[Saved entries]
☆ ☆ ☆ ☆ ☆ ☆ ☆
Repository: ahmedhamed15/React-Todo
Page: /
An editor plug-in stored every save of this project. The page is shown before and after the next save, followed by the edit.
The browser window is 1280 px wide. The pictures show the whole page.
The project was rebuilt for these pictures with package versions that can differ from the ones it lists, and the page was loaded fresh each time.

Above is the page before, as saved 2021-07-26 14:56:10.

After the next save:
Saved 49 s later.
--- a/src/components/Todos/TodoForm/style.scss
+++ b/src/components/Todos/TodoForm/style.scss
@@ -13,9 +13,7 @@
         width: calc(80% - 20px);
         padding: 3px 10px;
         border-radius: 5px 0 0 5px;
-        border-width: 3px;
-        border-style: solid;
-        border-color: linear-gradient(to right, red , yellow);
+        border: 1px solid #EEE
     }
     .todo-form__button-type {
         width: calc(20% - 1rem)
☆ ☆ ☆ ☆ ☆ ☆ ☆
- _REQUIRED ACTION_:
Every record is to be repeated exactly as written.

- _YOUR RESPONSE_:
Repository: ahmedhamed15/React-Todo
Page: /
An editor plug-in stored every save of this project. The page is shown before and after the next save, followed by the edit.
The browser window is 1280 px wide. The pictures show the whole page.
The project was rebuilt for these pictures with package versions that can differ from the ones it lists, and the page was loaded fresh each time.

Above is the page before, as saved 2021-07-26 14:56:10.

After the next save:
Saved 49 s later.
--- a/src/components/Todos/TodoForm/style.scss
+++ b/src/components/Todos/TodoForm/style.scss
@@ -13,9 +13,7 @@
         width: calc(80% - 20px);
         padding: 3px 10px;
         border-radius: 5px 0 0 5px;
-        border-width: 3px;
-        border-style: solid;
-        border-color: linear-gradient(to right, red , yellow);
+        border: 1px solid #EEE
     }
     .todo-form__button-type {
         width: calc(20% - 1rem)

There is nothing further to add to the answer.